According to the latest report of ministry of finance, the country’s public debt was recorded at Rs42.745 trillion by December 2021 as compared to Rs37.465 trillion by the end of December 2020. The breakup of overall public debt showed that domestic debt was recorded at Rs26.747 trillion and external debt at Rs15.998 trillion. Meanwhile, the government’s debt was recorded at 38.377 trillion.

The report showed that country’s public debt has enhanced by Rs2.885 trillion in just six months period (from July 2021 to December 2021). The debt has increased due to interest payment, which stood at Rs1.453 trillion, and currency depreciation that cost Rs1.509 trillion in six months of the current fiscal year.

The government has retired/repaid portion of Treasury Bills amounting to Rs 1.0 trillion which led to reduction of short-term maturities in-line with government’s commitment to reduce its gross financing needs; the government repaid Rs 569 billion against SBP debt. Cumulative debt retirement to SBP stood at Rs 1.7 trillion from July 2019 to December 2021. Within domestic debt, government relied on long-term domestic debt securities for financing of its fiscal deficit and repayment of domestic maturities.
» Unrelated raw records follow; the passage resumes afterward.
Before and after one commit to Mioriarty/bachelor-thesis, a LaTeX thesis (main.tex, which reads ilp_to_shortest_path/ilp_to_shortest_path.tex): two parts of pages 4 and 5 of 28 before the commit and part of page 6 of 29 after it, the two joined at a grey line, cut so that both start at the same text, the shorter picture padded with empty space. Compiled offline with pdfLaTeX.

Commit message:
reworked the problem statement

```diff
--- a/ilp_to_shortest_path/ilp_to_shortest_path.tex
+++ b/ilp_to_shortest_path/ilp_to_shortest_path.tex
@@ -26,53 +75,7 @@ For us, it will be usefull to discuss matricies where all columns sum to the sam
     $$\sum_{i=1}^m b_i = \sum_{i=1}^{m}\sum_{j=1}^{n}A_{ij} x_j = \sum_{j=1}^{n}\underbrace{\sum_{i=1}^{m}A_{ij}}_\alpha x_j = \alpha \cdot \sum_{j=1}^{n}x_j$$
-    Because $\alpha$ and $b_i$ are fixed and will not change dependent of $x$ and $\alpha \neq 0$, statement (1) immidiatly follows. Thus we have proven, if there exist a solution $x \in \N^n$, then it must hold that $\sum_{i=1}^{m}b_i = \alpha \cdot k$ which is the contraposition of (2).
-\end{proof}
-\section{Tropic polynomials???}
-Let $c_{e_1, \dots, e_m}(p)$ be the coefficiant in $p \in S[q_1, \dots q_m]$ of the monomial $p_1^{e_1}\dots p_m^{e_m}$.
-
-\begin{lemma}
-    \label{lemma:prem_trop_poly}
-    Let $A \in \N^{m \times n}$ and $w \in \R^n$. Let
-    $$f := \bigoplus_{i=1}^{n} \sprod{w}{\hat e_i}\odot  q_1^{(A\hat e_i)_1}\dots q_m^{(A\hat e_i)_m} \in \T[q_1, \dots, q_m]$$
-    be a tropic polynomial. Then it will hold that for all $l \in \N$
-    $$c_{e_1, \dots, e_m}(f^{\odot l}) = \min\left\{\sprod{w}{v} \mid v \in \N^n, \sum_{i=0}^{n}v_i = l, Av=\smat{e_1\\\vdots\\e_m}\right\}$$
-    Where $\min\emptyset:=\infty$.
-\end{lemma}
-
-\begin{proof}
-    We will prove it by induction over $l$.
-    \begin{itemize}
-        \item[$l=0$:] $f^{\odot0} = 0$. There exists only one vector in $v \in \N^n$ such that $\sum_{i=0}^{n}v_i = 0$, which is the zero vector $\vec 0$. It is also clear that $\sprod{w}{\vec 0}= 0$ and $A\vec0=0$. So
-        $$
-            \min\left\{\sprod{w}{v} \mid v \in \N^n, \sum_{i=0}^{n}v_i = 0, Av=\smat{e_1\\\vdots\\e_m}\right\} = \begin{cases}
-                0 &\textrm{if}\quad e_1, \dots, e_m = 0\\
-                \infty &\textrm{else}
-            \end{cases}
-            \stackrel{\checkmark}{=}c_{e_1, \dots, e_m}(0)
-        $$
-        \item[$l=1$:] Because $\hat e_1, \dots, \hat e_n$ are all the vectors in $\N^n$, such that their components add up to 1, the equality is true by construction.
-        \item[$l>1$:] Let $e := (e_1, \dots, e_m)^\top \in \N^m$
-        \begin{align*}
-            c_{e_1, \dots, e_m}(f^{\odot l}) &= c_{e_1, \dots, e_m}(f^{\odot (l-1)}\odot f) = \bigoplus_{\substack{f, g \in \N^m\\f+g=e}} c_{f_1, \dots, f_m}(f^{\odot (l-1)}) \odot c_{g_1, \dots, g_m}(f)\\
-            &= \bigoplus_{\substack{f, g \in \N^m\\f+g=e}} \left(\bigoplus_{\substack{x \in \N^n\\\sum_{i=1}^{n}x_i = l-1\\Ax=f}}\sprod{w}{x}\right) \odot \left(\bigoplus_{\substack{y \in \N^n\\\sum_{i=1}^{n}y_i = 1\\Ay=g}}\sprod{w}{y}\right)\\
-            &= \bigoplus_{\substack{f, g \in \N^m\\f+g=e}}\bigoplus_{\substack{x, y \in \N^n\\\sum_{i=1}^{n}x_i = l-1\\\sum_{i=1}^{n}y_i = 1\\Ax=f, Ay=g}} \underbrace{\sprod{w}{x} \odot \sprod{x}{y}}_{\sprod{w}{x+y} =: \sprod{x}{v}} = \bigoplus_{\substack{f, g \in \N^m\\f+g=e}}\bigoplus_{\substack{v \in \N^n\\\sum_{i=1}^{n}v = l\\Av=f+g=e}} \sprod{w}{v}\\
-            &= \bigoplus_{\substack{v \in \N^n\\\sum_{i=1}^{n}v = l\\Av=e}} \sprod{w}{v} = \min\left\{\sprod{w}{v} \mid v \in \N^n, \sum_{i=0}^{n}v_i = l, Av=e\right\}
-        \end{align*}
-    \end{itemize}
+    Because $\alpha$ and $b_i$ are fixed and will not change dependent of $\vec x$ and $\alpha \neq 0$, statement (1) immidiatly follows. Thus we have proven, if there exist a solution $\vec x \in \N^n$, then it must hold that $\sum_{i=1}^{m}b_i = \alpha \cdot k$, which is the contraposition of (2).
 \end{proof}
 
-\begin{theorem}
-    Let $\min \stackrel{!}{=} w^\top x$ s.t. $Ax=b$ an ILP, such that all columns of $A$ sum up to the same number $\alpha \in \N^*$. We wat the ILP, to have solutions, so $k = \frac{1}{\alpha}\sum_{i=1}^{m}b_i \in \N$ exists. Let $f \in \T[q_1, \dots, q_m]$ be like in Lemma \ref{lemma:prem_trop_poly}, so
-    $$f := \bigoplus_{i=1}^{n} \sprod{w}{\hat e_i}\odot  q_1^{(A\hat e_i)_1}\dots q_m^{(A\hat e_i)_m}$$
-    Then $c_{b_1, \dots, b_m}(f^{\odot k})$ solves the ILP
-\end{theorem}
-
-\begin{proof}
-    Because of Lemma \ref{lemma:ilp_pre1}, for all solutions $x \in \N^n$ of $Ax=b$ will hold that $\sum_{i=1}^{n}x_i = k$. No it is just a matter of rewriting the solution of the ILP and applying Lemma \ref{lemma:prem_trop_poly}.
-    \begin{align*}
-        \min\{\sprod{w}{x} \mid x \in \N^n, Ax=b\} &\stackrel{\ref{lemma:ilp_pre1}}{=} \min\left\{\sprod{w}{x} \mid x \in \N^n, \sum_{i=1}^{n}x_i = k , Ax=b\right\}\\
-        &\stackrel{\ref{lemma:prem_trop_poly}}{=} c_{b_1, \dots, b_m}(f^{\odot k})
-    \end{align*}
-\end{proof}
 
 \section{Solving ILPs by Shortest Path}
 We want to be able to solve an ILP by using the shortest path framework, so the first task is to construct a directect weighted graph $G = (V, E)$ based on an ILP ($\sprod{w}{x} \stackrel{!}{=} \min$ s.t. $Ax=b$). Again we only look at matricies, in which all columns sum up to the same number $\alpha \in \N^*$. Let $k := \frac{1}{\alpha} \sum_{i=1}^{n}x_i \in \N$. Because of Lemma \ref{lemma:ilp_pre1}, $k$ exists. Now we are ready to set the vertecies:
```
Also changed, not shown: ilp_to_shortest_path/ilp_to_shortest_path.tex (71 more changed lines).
Debt increased due to currency depreciation and interest payment

Meanwhile, within external debt, inflows from multilateral and bilateral development partners remained major sources of funding. In addition, Pakistan re-entered the international capital markets and successfully raised USD 1 billion in July 2021 through multi-tranche tap issuance of 5-, 10- and 30-year Eurobonds. These bonds were issued at premium. Meanwhile, the government had repaid USD 1.0 billion against maturing International Sukuks in October 2021; and government utilized IMF allocated SDR equivalent to Rs 475 billion to support its budgetary operations.

External debt was recorded at $90.6 billion at end-December 2021. Pakistan’s external debt is derived from four key sources, with around 47 percent coming from multilateral loans, 31 percent from bilateral loans, 14 percent from commercial loans and 9 percent from Eurobonds/Sukuk at end December 2021. Although borrowing from commercial sources has relatively increased during the last few years, multilateral and bilateral sources still cumulatively constitute 78 percent of external public debt portfolio as of end December 2021.

The breakup showed of $90.6 billion showed that Pakistan has borrowed $83.9 billion from the government external debt and $6.732 billion from the International Monetary Fund (IMF). In government external debt, the debt of Paris Club stood at $10.146 billion, - multilateral $34.634 billion, other bilateral $17.929 billion, - Euro/Sukuk global bonds $7.8 billion, commercial loans $10.218 billion and Naya Pakistan Certificates $1.414 billion.